But candidates like Clinton and Ossoff who try to run inoffensive and anti-ideological campaigns in an attempt to win over supposedly sensible, wealthier, bourgeois suburban David-Brooks-reading Republican Romney voters will find that they lose by surprisingly wide margins. There is no Democrat so seemingly non-partisan that Romney Republicans will be tempted to cross the aisle in enough numbers to make a difference.

The way forward for Democrats lies to the left, and with the working classes. It lies with a firm ideological commitment to progressive values, and in winning back the Obama voters Democrats lost to Trump in 2016 without giving ground on commitments to social justice. It does not lie in the wealthy suburbs that voted for Romney over Obama in 2012, or in ideological self-effacement on core economic concerns.

I think it’s quite possible to run different kinds of campaigns in different areas, and I’m not faulting Ossoff for running the campaign he did. But I do think there’s something fucked up about the Democratic party’s idea that it should run civil, non-ideological campaigns. We’re not running to be the president of Fred Hiatt.

No amount of civilitude and centrist common sense is going to get suburban upper-middle class white voters who have spent their entire lives voting Republican to reconsider their obsession with tax cuts and become Democrats en masse (yes, you can pick off a few I’m sure).

The whole non-ideological civilitude thing smacks of class bullshit. We don’t need to fight, we’re all reasonable here, not like the poors! That’s what it sounds like to me, at least. Republicans have gotten lower-income white Americans to vote Republican by feeding them xenophobia and resentment. Xenophobia doesn’t pay your medical bills.
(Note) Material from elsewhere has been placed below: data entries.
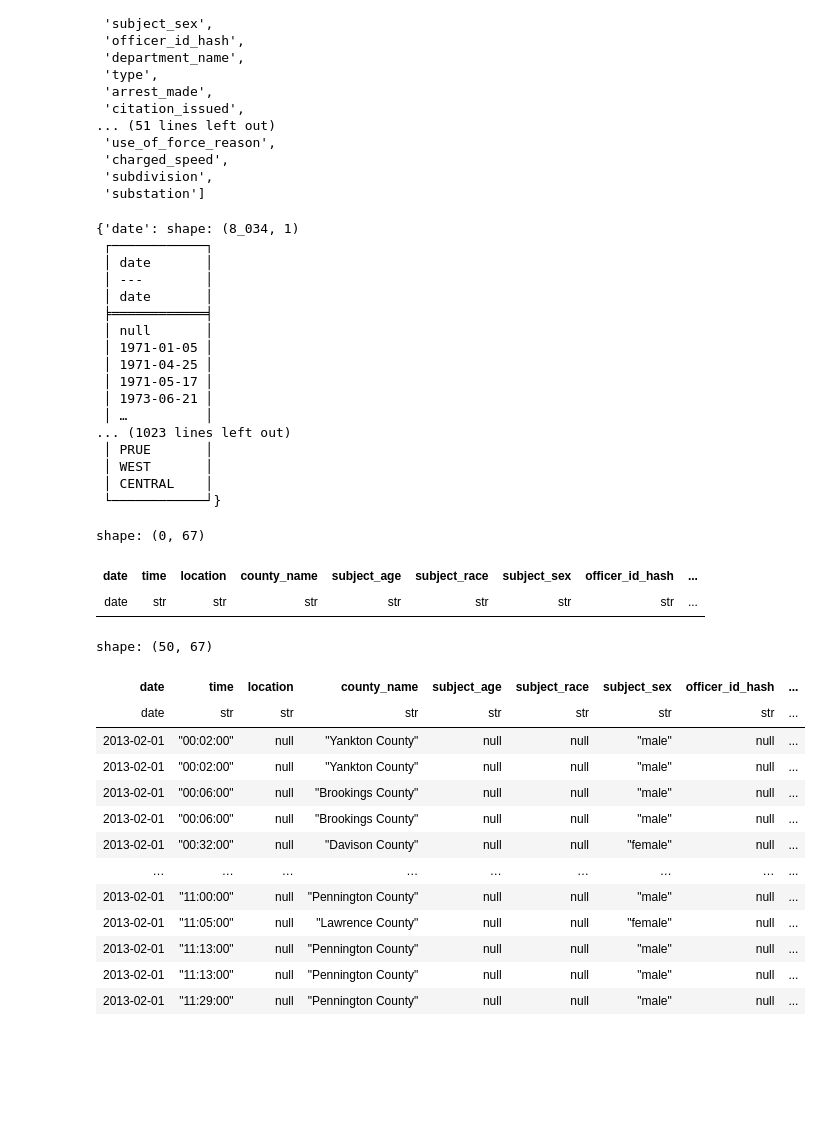
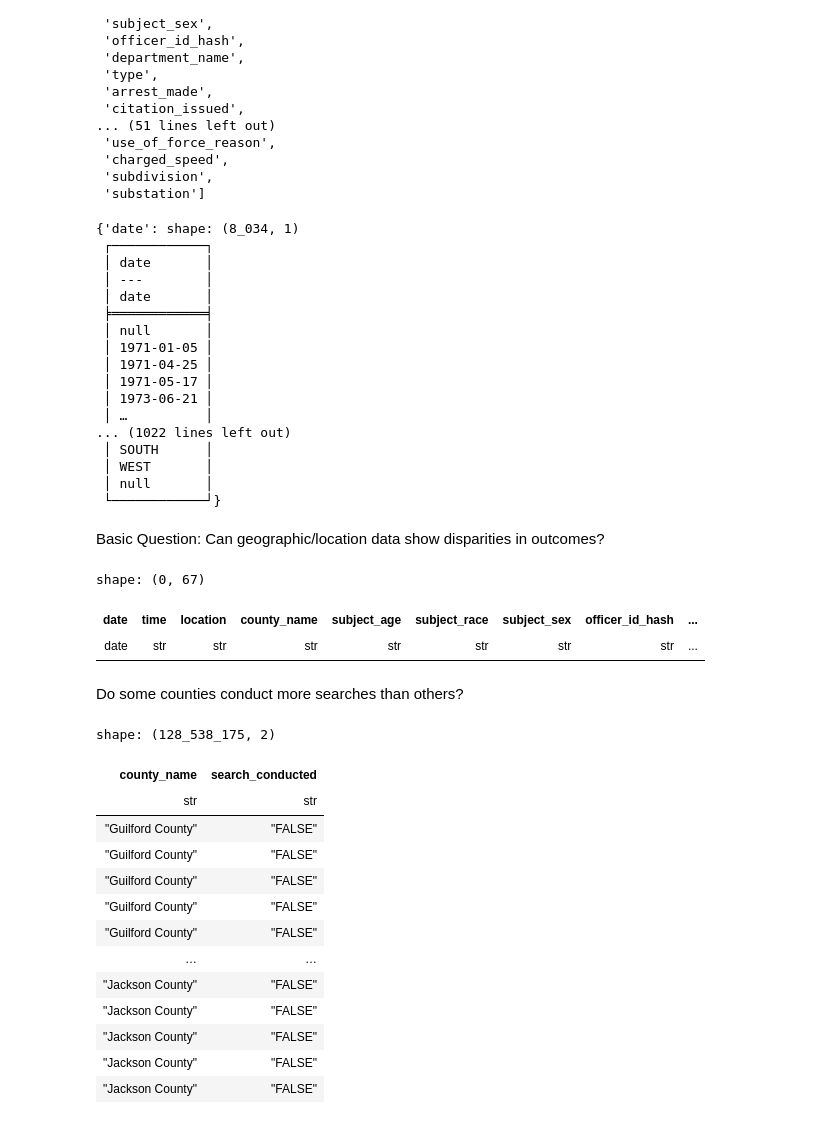
Before and after one commit to ramyap06/stanford-open-policing-data-analysis, a Jupyter notebook: file3.ipynb, the cells around one changed output. Saved outputs shown, nothing was run; the diff lists cells and outputs as text; code cells hidden in the pictures; blank space fills up the shorter version.

```diff
--- a/file3.ipynb
+++ b/file3.ipynb
@@ -51,7 +53,7 @@ for col in columns:
 # %%
 start = False
 for col in columns:
-    if col == 'violation':
+    if col == 'officer_age':
         start = True
     if start:
         val = lf.select(pl.col(col).unique()).collect()
@@ -70,11 +72,13 @@ options
  │ 1971-05-17 │
  │ 1973-06-21 │
  │ …          │
-... (1023 lines left out)
- │ PRUE       │
+... (1022 lines left out)
+ │ SOUTH      │
  │ WEST       │
- │ CENTRAL    │
+ │ null       │
  └────────────┘}
+# %% [markdown]
+Basic Question: Can geographic/location data show disparities in outcomes?
 # %%
 clean = lf.drop_nulls()
 clean.limit(50).collect()
@@ -82,22 +86,23 @@ clean.limit(50).collect()
 shape: (0, 67)
 | date | time | location | county_name | subject_age | subject_race | subject_sex | officer_id_hash | ... |
 | date | str | str | str | str | str | str | str | ... |
+# %% [markdown]
+Do some counties conduct more searches than others?
 # %%
-# how vehicles have been arrested based on state
-clean = lf.drop_nulls(['vehicle_registration_state', 'outcome'])
-clean.limit(50).collect()
+clean = lf.select(['county_name', 'search_conducted']).drop_nulls().collect()
+clean
 # %% [output]
-shape: (50, 67)
+shape: (128_538_175, 2)
-| date | time | location | county_name | subject_age | subject_race | subject_sex | officer_id_hash | ... |
-| date | str | str | str | str | str | str | str | ... |
-| 2013-02-01 | "00:02:00" | null | "Yankton County" | null | null | "male" | null | ... |
-| 2013-02-01 | "00:02:00" | null | "Yankton County" | null | null | "male" | null | ... |
-| 2013-02-01 | "00:06:00" | null | "Brookings County" | null | null | "male" | null | ... |
-| 2013-02-01 | "00:06:00" | null | "Brookings County" | null | null | "male" | null | ... |
-| 2013-02-01 | "00:32:00" | null | "Davison County" | null | null | "female" | null | ... |
-| … | … | … | … | … | … | … | … | ... |
-| 2013-02-01 | "11:00:00" | null | "Pennington County" | null | null | "male" | null | ... |
-| 2013-02-01 | "11:05:00" | null | "Lawrence County" | null | null | "female" | null | ... |
-| 2013-02-01 | "11:13:00" | null | "Pennington County" | null | null | "male" | null | ... |
-| 2013-02-01 | "11:13:00" | null | "Pennington County" | null | null | "male" | null | ... |
-| 2013-02-01 | "11:29:00" | null | "Pennington County" | null | null | "male" | null | ... |
+| county_name | search_conducted |
+| str | str |
+| "Guilford County" | "FALSE" |
+| "Guilford County" | "FALSE" |
+| "Guilford County" | "FALSE" |
+| "Guilford County" | "FALSE" |
+| "Guilford County" | "FALSE" |
+| … | … |
+| "Jackson County" | "FALSE" |
+| "Jackson County" | "FALSE" |
+| "Jackson County" | "FALSE" |
+| "Jackson County" | "FALSE" |
+| "Jackson County" | "FALSE" |
```
Also changed, not shown: parts of 5 cells of this notebook.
Obamacare does. We just can’t cede rural America to Republicans, not when Republicans are offering so little to rural America policy-wise.